Have you ever done the arch test? You can learn a lot about what kind of running shoe you need based solely on your wet footprint.
If you can see about half of your arch, as I can, you’re a normal pronator (pronation is when your foot collapses in when it strikes the ground). If you can see your entire footprint, you are flat footed, which probably means you’re an overpronator – your foot collapses in too much. There are shoes made just for this foot type. And if you can’t see much or any of your arch at all, just your heel and balls of your foot, this means you’re a supinator, which means your foot doesn’t collapse in enough. A little collapse is necessary to help absorb the shock of the foot strike. If you’re a supinator, you need a neutral shoe – no added stability or pronation reduction. (Source)
I wasn’t running today, though – hence the wet footprints.
I swam 1,000 glorious yards in my gym’s outdoor pool. Swimming outside is so much more fun than an indoor pool. I love being able to see the sky when I raise my face out of the water for a breath.
Lunch and snacks were simple grab-and-go foods that I could eat one-handed while taking care of little Hen – peanut butter sandwich, fruit, a granola bar. Dinner was something delicious, though.
I combined a bunch of leftovers – stir-fried veggies, roasted potato, baked tofu, and eggplant – with some tamari sauce (basically soy sauce).
Tasty and fast.
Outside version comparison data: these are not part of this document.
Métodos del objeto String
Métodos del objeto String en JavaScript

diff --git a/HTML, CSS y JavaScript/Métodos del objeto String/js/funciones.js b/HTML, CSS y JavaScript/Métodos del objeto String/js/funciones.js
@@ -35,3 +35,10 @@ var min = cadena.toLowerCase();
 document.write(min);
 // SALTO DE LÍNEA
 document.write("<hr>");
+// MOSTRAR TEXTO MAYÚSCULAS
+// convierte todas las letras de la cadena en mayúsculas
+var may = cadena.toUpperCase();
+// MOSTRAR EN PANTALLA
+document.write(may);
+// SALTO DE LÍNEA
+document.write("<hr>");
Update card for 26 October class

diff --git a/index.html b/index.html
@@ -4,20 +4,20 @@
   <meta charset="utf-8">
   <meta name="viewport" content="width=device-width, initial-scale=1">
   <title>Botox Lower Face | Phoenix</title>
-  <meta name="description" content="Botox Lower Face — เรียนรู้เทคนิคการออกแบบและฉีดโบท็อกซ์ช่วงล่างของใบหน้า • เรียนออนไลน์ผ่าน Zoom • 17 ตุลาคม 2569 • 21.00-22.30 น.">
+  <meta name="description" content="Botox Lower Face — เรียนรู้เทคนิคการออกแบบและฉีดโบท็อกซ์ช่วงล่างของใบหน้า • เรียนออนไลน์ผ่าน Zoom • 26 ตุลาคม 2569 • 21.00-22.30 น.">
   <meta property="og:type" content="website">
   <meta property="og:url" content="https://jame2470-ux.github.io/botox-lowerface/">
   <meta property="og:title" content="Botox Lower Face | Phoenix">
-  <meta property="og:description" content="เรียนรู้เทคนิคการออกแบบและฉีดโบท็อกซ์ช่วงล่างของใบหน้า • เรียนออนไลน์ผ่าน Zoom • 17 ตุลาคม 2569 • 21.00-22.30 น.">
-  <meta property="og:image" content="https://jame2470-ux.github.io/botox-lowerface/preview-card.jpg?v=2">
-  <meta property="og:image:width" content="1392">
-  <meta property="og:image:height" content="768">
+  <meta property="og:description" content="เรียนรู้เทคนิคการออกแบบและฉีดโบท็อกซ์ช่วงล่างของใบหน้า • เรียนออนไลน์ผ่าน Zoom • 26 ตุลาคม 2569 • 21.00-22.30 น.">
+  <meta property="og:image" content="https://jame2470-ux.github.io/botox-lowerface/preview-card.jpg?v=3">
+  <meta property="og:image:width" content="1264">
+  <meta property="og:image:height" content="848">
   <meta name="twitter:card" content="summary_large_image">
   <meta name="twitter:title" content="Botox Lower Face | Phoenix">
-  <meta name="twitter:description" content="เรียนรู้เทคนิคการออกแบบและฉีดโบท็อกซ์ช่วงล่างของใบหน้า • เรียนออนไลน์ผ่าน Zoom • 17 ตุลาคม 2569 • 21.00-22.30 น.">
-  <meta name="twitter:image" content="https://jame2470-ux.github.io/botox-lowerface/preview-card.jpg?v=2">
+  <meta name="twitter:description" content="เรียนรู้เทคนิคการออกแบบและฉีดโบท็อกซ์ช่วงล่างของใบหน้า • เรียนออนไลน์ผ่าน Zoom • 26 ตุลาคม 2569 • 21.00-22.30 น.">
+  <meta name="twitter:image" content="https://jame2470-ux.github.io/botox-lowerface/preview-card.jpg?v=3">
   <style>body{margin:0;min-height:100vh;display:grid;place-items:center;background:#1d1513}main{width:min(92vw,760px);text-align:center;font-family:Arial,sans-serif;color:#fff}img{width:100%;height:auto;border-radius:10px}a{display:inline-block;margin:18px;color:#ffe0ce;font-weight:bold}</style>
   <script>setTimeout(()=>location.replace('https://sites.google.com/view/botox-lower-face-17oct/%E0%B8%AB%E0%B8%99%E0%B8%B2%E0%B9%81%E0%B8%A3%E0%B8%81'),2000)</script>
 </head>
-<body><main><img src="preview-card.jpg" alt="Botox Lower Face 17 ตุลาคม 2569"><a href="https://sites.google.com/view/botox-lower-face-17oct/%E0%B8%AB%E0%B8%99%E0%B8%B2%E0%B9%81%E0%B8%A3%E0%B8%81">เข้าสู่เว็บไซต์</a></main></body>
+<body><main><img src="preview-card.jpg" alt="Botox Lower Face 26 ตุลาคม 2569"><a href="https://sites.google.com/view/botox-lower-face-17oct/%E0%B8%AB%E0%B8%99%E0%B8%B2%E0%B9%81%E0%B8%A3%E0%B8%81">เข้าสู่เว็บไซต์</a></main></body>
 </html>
Just what I need on a Tuesday night.
Henry says hi.
Fun facts about babies’ feet: They are born with only 22 bones per foot, but by age five, they have 26 bones in each foot. And all babies’ feet look flat – but they aren’t truly flat-footed. Their feet only look flat thanks to fat deposits on the soles of their feet. A human’s arch doesn’t fully develop until about age 10. So right now, Henry is an overpronator , but who knows what kind of running shoe he’ll need when he’s an adult! Lucky for me, he stays put in his Boppy pillow for now.